[RECORDS FOR THE EXERCISE — start]

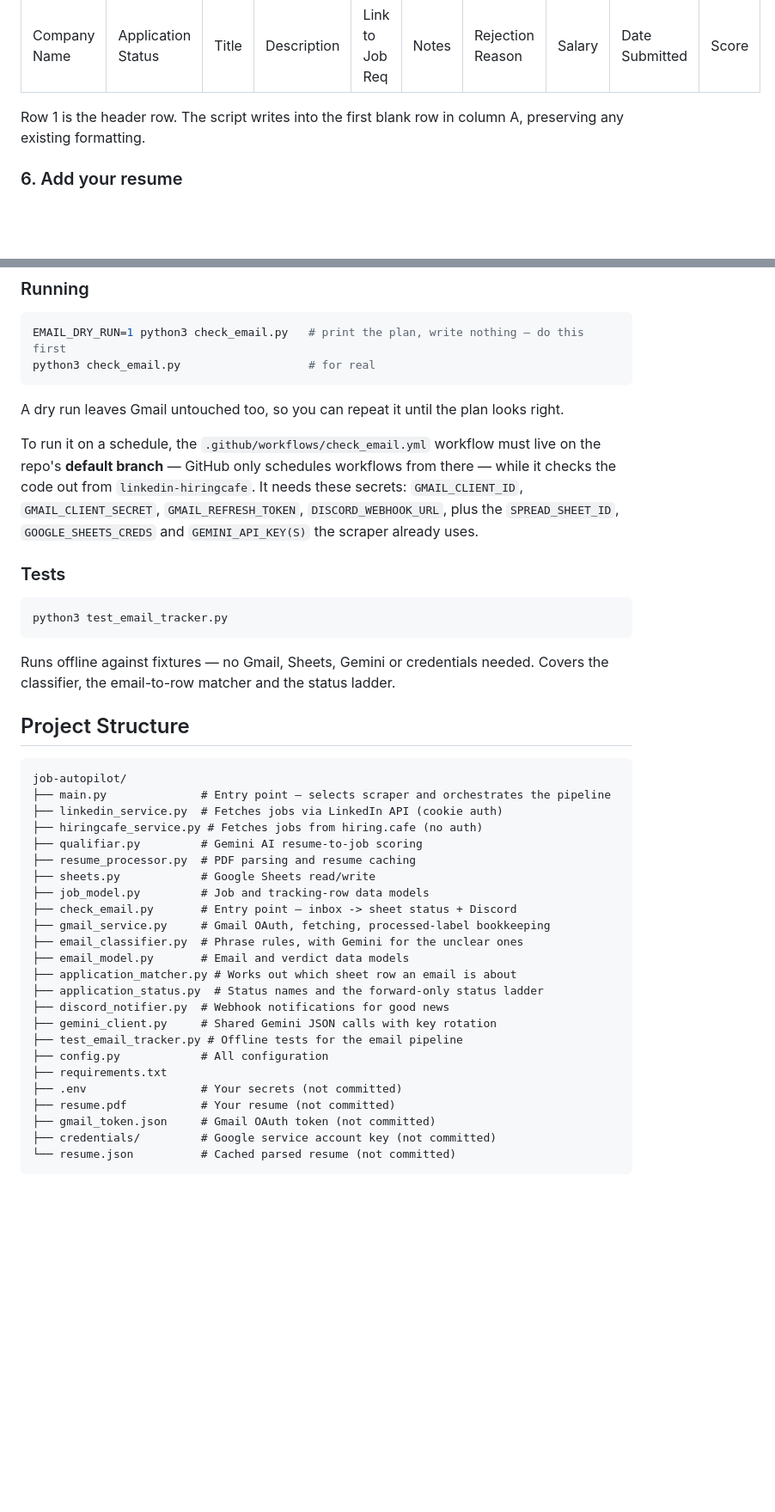
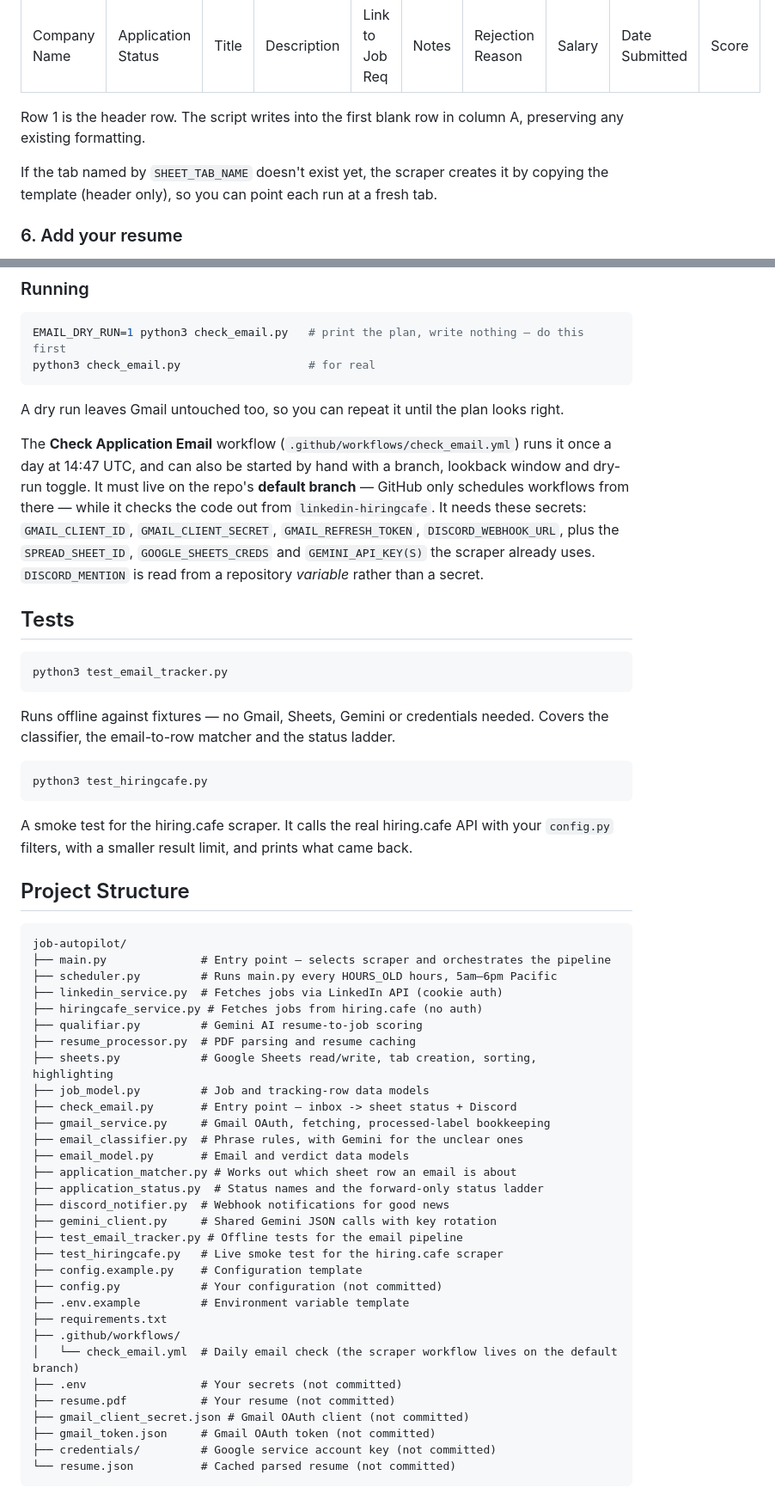
Before and after one commit to yonid4/job-autopilot, a Markdown page: README.md, 2 parts joined by grey strips. Shown at 86% size. GitHub-like rendering; blank space fills up the shorter version.

Commit message:
docs: update README to reflect current pipeline and workflows

````diff
--- a/README.md
+++ b/README.md
@@ -91,6 +102,9 @@ The sheet has a tab named `"Tracking Template"` with these columns:
 | Company Name | Application Status | Title | Description | Link to Job Req | Notes | Rejection Reason | Salary | Date Submitted | Score |
 
 Row 1 is the header row. The script writes into the first blank row in column A, preserving any existing formatting.
+
+If the tab named by `SHEET_TAB_NAME` doesn't exist yet, the scraper creates it by copying the
+template (header only), so you can point each run at a fresh tab.
 
 ### 6. Add your resume
 
@@ -240,13 +272,15 @@ python3 check_email.py                   # for real
 
 A dry run leaves Gmail untouched too, so you can repeat it until the plan looks right.
 
-To run it on a schedule, the `.github/workflows/check_email.yml` workflow must live on the
-repo's **default branch** — GitHub only schedules workflows from there — while it checks the code
-out from `linkedin-hiringcafe`. It needs these secrets: `GMAIL_CLIENT_ID`, `GMAIL_CLIENT_SECRET`,
+The **Check Application Email** workflow (`.github/workflows/check_email.yml`) runs it once a day
+at 14:47 UTC, and can also be started by hand with a branch, lookback window and dry-run toggle.
+It must live on the repo's **default branch** — GitHub only schedules workflows from there — while
+it checks the code out from `linkedin-hiringcafe`. It needs these secrets: `GMAIL_CLIENT_ID`, `GMAIL_CLIENT_SECRET`,
 `GMAIL_REFRESH_TOKEN`, `DISCORD_WEBHOOK_URL`, plus the `SPREAD_SHEET_ID`, `GOOGLE_SHEETS_CREDS`
-and `GEMINI_API_KEY(S)` the scraper already uses.
+and `GEMINI_API_KEY(S)` the scraper already uses. `DISCORD_MENTION` is read from a repository
+*variable* rather than a secret.
 
-### Tests
+## Tests
 
 ```bash
 python3 test_email_tracker.py
@@ -255,16 +289,24 @@ python3 test_email_tracker.py
 Runs offline against fixtures — no Gmail, Sheets, Gemini or credentials needed. Covers the
 classifier, the email-to-row matcher and the status ladder.
 
+```bash
+python3 test_hiringcafe.py
+```
+
+A smoke test for the hiring.cafe scraper. It calls the real hiring.cafe API with your
+`config.py` filters, with a smaller result limit, and prints what came back.
+
 ## Project Structure
 
 ```
 job-autopilot/
 ├── main.py              # Entry point — selects scraper and orchestrates the pipeline
+├── scheduler.py         # Runs main.py every HOURS_OLD hours, 5am–6pm Pacific
 ├── linkedin_service.py  # Fetches jobs via LinkedIn API (cookie auth)
 ├── hiringcafe_service.py # Fetches jobs from hiring.cafe (no auth)
 ├── qualifiar.py         # Gemini AI resume-to-job scoring
 ├── resume_processor.py  # PDF parsing and resume caching
-├── sheets.py            # Google Sheets read/write
+├── sheets.py            # Google Sheets read/write, tab creation, sorting, highlighting
 ├── job_model.py         # Job and tracking-row data models
 ├── check_email.py       # Entry point — inbox -> sheet status + Discord
 ├── gmail_service.py     # Gmail OAuth, fetching, processed-label bookkeeping
@@ -275,10 +317,16 @@ job-autopilot/
 ├── discord_notifier.py  # Webhook notifications for good news
 ├── gemini_client.py     # Shared Gemini JSON calls with key rotation
 ├── test_email_tracker.py # Offline tests for the email pipeline
-├── config.py            # All configuration
+├── test_hiringcafe.py   # Live smoke test for the hiring.cafe scraper
+├── config.example.py    # Configuration template
+├── config.py            # Your configuration (not committed)
+├── .env.example         # Environment variable template
 ├── requirements.txt
+├── .github/workflows/
+│   └── check_email.yml  # Daily email check (the scraper workflow lives on the default branch)
 ├── .env                 # Your secrets (not committed)
 ├── resume.pdf           # Your resume (not committed)
+├── gmail_client_secret.json # Gmail OAuth client (not committed)
 ├── gmail_token.json     # Gmail OAuth token (not committed)
 ├── credentials/         # Google service account key (not committed)
 └── resume.json          # Cached parsed resume (not committed)
````
Also changed, not shown: other parts of README.md (+38 -9 lines).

[RECORDS FOR THE EXERCISE — finish]

§ **TASK STATEMENT**
Only the pictures are dropped. Otherwise, write out the listing exactly.

§ **ANSWER FOR THIS EXERCISE**
Before and after one commit to yonid4/job-autopilot, a Markdown page: README.md, 2 parts joined by grey strips. Shown at 86% size. GitHub-like rendering; blank space fills up the shorter version.

Commit message:
docs: update README to reflect current pipeline and workflows

````diff
--- a/README.md
+++ b/README.md
@@ -91,6 +102,9 @@ The sheet has a tab named `"Tracking Template"` with these columns:
 | Company Name | Application Status | Title | Description | Link to Job Req | Notes | Rejection Reason | Salary | Date Submitted | Score |
 
 Row 1 is the header row. The script writes into the first blank row in column A, preserving any existing formatting.
+
+If the tab named by `SHEET_TAB_NAME` doesn't exist yet, the scraper creates it by copying the
+template (header only), so you can point each run at a fresh tab.
 
 ### 6. Add your resume
 
@@ -240,13 +272,15 @@ python3 check_email.py                   # for real
 
 A dry run leaves Gmail untouched too, so you can repeat it until the plan looks right.
 
-To run it on a schedule, the `.github/workflows/check_email.yml` workflow must live on the
-repo's **default branch** — GitHub only schedules workflows from there — while it checks the code
-out from `linkedin-hiringcafe`. It needs these secrets: `GMAIL_CLIENT_ID`, `GMAIL_CLIENT_SECRET`,
+The **Check Application Email** workflow (`.github/workflows/check_email.yml`) runs it once a day
+at 14:47 UTC, and can also be started by hand with a branch, lookback window and dry-run toggle.
+It must live on the repo's **default branch** — GitHub only schedules workflows from there — while
+it checks the code out from `linkedin-hiringcafe`. It needs these secrets: `GMAIL_CLIENT_ID`, `GMAIL_CLIENT_SECRET`,
 `GMAIL_REFRESH_TOKEN`, `DISCORD_WEBHOOK_URL`, plus the `SPREAD_SHEET_ID`, `GOOGLE_SHEETS_CREDS`
-and `GEMINI_API_KEY(S)` the scraper already uses.
+and `GEMINI_API_KEY(S)` the scraper already uses. `DISCORD_MENTION` is read from a repository
+*variable* rather than a secret.
 
-### Tests
+## Tests
 
 ```bash
 python3 test_email_tracker.py
@@ -255,16 +289,24 @@ python3 test_email_tracker.py
 Runs offline against fixtures — no Gmail, Sheets, Gemini or credentials needed. Covers the
 classifier, the email-to-row matcher and the status ladder.
 
+```bash
+python3 test_hiringcafe.py
+```
+
+A smoke test for the hiring.cafe scraper. It calls the real hiring.cafe API with your
+`config.py` filters, with a smaller result limit, and prints what came back.
+
 ## Project Structure
 
 ```
 job-autopilot/
 ├── main.py              # Entry point — selects scraper and orchestrates the pipeline
+├── scheduler.py         # Runs main.py every HOURS_OLD hours, 5am–6pm Pacific
 ├── linkedin_service.py  # Fetches jobs via LinkedIn API (cookie auth)
 ├── hiringcafe_service.py # Fetches jobs from hiring.cafe (no auth)
 ├── qualifiar.py         # Gemini AI resume-to-job scoring
 ├── resume_processor.py  # PDF parsing and resume caching
-├── sheets.py            # Google Sheets read/write
+├── sheets.py            # Google Sheets read/write, tab creation, sorting, highlighting
 ├── job_model.py         # Job and tracking-row data models
 ├── check_email.py       # Entry point — inbox -> sheet status + Discord
 ├── gmail_service.py     # Gmail OAuth, fetching, processed-label bookkeeping
@@ -275,10 +317,16 @@ job-autopilot/
 ├── discord_notifier.py  # Webhook notifications for good news
 ├── gemini_client.py     # Shared Gemini JSON calls with key rotation
 ├── test_email_tracker.py # Offline tests for the email pipeline
-├── config.py            # All configuration
+├── test_hiringcafe.py   # Live smoke test for the hiring.cafe scraper
+├── config.example.py    # Configuration template
+├── config.py            # Your configuration (not committed)
+├── .env.example         # Environment variable template
 ├── requirements.txt
+├── .github/workflows/
+│   └── check_email.yml  # Daily email check (the scraper workflow lives on the default branch)
 ├── .env                 # Your secrets (not committed)
 ├── resume.pdf           # Your resume (not committed)
+├── gmail_client_secret.json # Gmail OAuth client (not committed)
 ├── gmail_token.json     # Gmail OAuth token (not committed)
 ├── credentials/         # Google service account key (not committed)
 └── resume.json          # Cached parsed resume (not committed)
````
Also changed, not shown: other parts of README.md (+38 -9 lines).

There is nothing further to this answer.